*EXERCISE BRIEF:*
Scan the listing below for the string "class" and copy each line where it turns up.

*DATA:*
*** Block opens ***
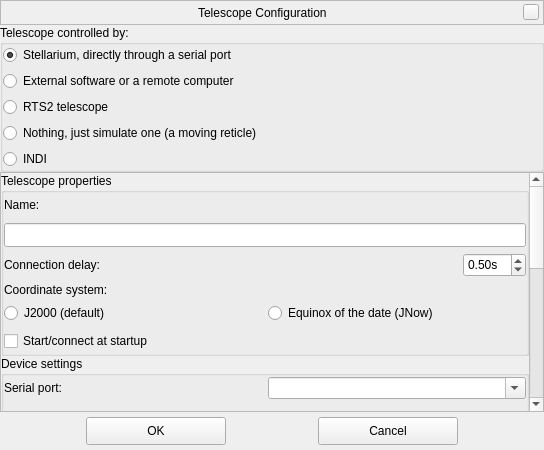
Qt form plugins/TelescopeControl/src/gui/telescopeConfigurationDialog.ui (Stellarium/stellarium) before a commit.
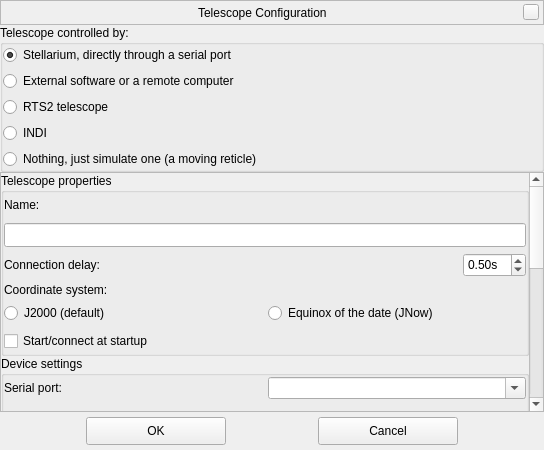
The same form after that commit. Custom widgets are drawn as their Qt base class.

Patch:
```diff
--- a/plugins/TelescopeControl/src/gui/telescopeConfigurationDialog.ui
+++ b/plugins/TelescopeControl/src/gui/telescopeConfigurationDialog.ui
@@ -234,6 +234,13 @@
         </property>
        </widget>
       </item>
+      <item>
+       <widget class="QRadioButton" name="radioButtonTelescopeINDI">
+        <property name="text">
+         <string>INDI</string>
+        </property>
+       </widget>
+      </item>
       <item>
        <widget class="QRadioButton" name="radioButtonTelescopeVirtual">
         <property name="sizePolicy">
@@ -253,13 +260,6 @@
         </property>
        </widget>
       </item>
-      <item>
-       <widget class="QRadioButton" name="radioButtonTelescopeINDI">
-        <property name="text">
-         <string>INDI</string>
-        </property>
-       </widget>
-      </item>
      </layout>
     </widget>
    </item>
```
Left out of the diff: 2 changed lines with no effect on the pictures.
*** Block closes ***
*** Block opens ***
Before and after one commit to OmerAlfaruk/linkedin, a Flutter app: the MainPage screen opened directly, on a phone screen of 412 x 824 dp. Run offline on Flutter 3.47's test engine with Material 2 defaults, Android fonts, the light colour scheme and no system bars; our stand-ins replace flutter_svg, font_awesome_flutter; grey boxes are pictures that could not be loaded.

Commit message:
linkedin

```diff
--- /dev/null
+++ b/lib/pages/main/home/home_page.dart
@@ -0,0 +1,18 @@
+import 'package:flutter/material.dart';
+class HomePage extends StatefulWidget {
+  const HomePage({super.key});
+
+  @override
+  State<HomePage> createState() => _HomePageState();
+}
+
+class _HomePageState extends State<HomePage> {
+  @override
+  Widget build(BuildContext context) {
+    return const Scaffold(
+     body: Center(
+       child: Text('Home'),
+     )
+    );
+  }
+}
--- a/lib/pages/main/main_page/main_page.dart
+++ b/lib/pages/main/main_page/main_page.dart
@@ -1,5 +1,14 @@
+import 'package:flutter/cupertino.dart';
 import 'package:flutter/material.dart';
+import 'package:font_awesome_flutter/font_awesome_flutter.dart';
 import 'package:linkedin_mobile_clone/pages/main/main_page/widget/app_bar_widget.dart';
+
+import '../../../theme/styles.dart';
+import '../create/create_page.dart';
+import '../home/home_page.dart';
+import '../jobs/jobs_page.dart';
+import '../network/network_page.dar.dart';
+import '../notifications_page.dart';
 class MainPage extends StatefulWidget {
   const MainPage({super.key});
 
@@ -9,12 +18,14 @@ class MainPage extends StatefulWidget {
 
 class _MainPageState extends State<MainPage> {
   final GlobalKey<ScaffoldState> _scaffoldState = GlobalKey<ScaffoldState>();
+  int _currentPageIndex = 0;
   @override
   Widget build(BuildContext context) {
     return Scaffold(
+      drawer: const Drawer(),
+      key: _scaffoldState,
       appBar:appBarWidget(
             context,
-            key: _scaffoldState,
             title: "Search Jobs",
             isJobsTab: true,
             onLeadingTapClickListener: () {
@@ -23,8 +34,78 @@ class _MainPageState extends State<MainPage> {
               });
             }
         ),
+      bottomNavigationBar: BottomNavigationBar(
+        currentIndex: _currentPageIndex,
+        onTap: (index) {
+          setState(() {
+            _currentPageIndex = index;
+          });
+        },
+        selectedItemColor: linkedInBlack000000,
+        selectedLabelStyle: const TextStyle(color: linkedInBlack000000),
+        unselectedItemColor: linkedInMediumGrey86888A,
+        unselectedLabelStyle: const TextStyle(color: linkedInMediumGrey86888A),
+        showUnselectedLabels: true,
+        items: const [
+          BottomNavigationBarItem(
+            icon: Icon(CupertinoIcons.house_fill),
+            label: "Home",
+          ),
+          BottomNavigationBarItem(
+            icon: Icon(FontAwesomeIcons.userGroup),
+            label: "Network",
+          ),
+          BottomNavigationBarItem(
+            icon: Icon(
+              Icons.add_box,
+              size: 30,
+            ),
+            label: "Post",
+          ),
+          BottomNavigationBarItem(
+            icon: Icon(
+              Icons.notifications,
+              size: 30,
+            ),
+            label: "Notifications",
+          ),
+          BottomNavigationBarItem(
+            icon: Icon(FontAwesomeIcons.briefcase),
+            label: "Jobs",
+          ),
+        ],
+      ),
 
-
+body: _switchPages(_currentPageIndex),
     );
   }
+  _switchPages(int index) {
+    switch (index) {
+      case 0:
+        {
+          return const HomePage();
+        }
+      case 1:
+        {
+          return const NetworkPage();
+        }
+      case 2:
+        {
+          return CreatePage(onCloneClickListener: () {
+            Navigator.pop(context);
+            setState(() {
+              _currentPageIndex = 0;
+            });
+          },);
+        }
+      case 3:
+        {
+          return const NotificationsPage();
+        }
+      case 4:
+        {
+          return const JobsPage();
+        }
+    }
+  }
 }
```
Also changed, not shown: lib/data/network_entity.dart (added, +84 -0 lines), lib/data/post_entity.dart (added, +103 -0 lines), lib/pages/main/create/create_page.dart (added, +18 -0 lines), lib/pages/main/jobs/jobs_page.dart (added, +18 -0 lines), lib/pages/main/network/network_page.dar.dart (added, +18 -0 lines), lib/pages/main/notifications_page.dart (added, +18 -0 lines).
*** Block closes ***
*WRITTEN ANSWER:*
The same form after that commit. Custom widgets are drawn as their Qt base class.
+       <widget class="QRadioButton" name="radioButtonTelescopeINDI">
        <widget class="QRadioButton" name="radioButtonTelescopeVirtual">
-       <widget class="QRadioButton" name="radioButtonTelescopeINDI">
+class HomePage extends StatefulWidget {
+class _HomePageState extends State<HomePage> {
 class MainPage extends StatefulWidget {
@@ -9,12 +18,14 @@ class MainPage extends StatefulWidget {
 class _MainPageState extends State<MainPage> {
@@ -23,8 +34,78 @@ class _MainPageState extends State<MainPage> {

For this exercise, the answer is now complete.